## Instructions for the task
Print the data below again in full, exactly as it stands, with no images.
Start of Block
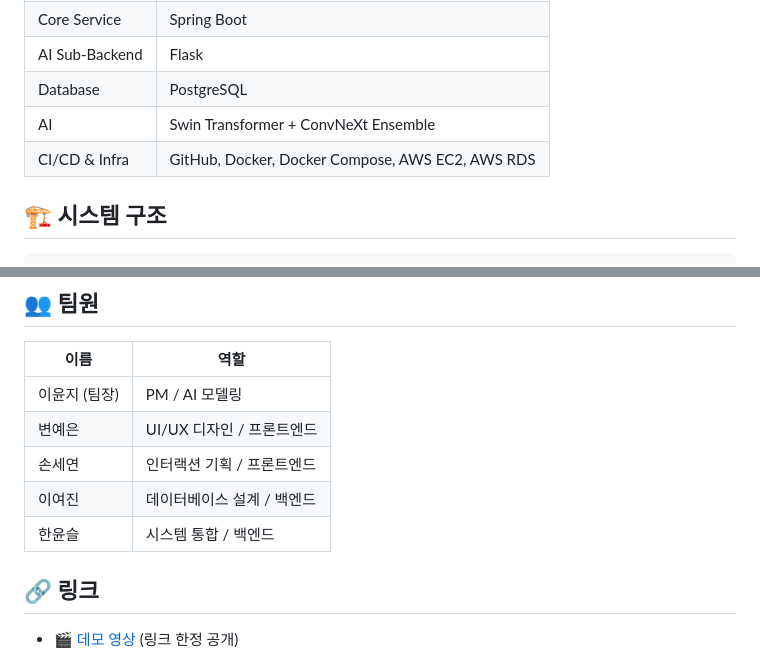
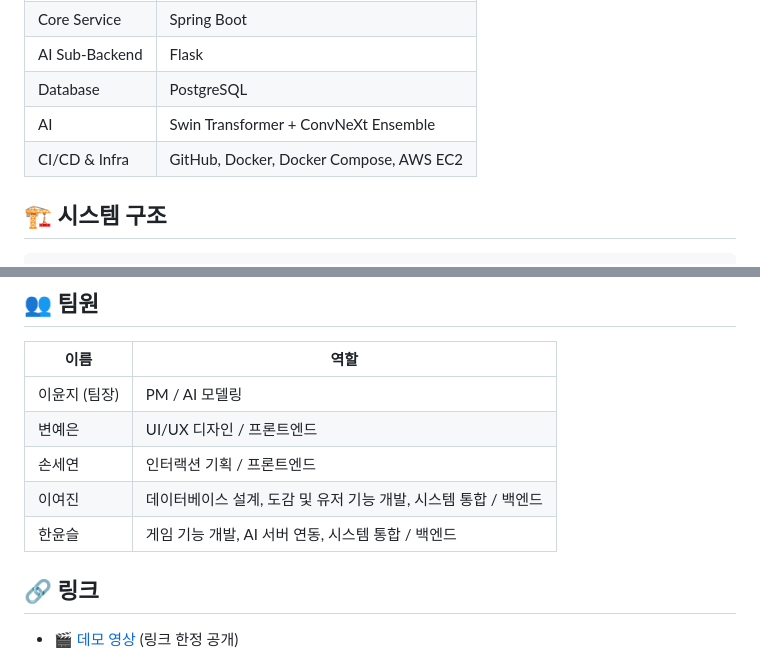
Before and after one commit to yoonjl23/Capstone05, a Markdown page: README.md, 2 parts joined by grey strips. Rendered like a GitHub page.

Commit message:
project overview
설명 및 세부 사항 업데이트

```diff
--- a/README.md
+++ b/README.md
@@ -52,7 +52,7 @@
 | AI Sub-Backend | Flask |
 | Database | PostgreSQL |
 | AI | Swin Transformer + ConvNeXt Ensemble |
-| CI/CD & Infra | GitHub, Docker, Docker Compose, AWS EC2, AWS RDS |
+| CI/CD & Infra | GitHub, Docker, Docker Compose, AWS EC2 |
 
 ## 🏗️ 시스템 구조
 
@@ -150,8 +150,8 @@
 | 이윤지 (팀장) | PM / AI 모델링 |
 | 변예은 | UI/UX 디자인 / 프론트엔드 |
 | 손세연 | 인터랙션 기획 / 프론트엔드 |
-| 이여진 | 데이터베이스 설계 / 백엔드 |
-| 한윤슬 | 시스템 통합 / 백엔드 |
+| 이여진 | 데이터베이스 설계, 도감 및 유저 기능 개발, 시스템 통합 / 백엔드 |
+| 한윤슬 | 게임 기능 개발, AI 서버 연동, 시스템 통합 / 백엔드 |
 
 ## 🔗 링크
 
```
End of Block
## Output below
Before and after one commit to yoonjl23/Capstone05, a Markdown page: README.md, 2 parts joined by grey strips. Rendered like a GitHub page.

Commit message:
project overview
설명 및 세부 사항 업데이트

```diff
--- a/README.md
+++ b/README.md
@@ -52,7 +52,7 @@
 | AI Sub-Backend | Flask |
 | Database | PostgreSQL |
 | AI | Swin Transformer + ConvNeXt Ensemble |
-| CI/CD & Infra | GitHub, Docker, Docker Compose, AWS EC2, AWS RDS |
+| CI/CD & Infra | GitHub, Docker, Docker Compose, AWS EC2 |
 
 ## 🏗️ 시스템 구조
 
@@ -150,8 +150,8 @@
 | 이윤지 (팀장) | PM / AI 모델링 |
 | 변예은 | UI/UX 디자인 / 프론트엔드 |
 | 손세연 | 인터랙션 기획 / 프론트엔드 |
-| 이여진 | 데이터베이스 설계 / 백엔드 |
-| 한윤슬 | 시스템 통합 / 백엔드 |
+| 이여진 | 데이터베이스 설계, 도감 및 유저 기능 개발, 시스템 통합 / 백엔드 |
+| 한윤슬 | 게임 기능 개발, AI 서버 연동, 시스템 통합 / 백엔드 |
 
 ## 🔗 링크
 
```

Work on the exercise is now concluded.